In the material below, find all lines with the string "Above" and copy them.

........

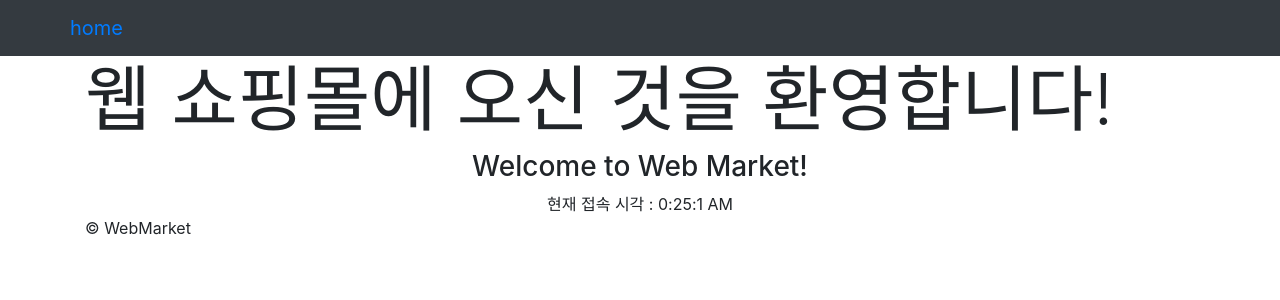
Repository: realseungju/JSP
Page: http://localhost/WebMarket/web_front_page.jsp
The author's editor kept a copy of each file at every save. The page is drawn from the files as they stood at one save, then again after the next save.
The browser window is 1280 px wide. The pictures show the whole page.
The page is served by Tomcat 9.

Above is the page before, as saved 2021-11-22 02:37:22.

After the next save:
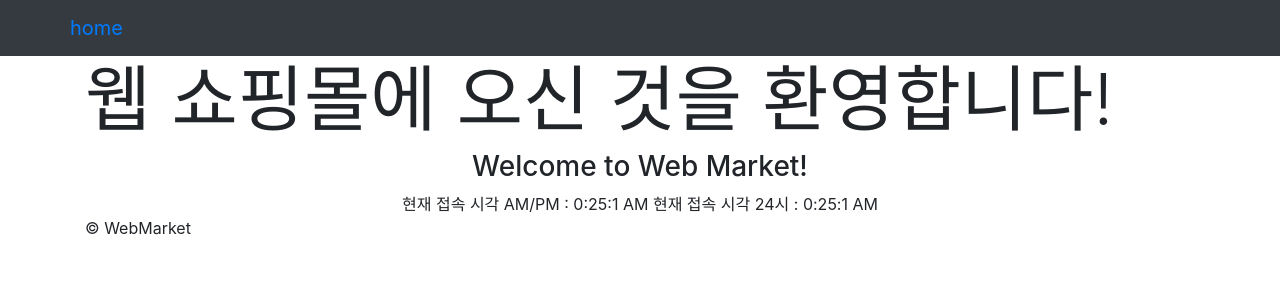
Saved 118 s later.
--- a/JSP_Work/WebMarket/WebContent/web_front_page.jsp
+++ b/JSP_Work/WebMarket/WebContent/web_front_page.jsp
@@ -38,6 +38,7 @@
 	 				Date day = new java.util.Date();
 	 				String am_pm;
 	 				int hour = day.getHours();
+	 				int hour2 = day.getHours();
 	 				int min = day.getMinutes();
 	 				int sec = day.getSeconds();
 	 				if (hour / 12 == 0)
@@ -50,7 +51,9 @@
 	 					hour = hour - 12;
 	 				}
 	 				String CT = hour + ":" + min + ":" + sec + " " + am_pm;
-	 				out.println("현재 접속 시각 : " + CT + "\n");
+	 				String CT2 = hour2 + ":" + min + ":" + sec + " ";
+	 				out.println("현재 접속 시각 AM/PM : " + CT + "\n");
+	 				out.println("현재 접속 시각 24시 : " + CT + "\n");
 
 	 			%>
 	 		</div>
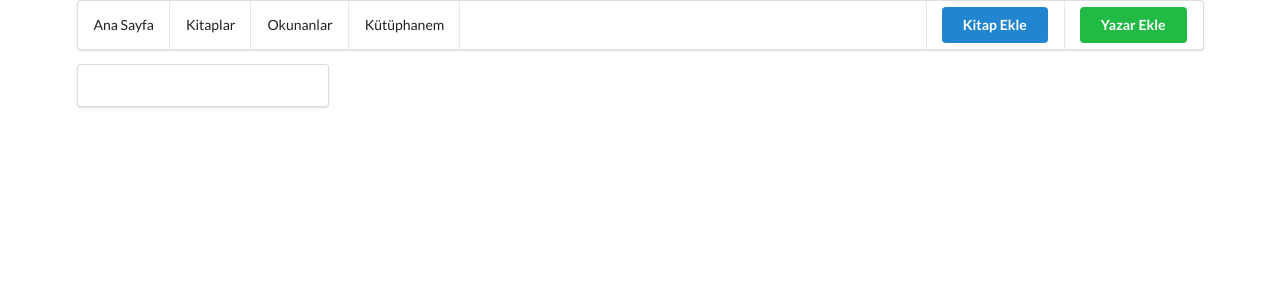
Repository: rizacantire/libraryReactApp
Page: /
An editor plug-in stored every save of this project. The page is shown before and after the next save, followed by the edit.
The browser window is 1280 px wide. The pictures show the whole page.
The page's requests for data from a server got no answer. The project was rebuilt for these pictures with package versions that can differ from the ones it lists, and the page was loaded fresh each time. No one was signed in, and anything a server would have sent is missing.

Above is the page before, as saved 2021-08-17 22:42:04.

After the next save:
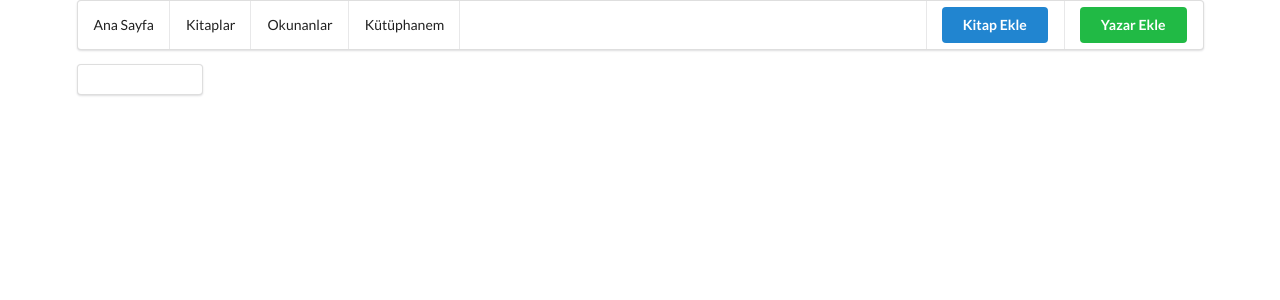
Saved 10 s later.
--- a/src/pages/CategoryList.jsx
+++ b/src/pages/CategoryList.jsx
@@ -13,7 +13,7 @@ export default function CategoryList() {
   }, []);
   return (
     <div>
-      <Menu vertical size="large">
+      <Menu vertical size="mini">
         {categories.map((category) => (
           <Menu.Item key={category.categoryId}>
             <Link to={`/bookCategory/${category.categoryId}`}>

........

--- Reply to the task ---
Above is the page before, as saved 2021-11-22 02:37:22.
Above is the page before, as saved 2021-08-17 22:42:04.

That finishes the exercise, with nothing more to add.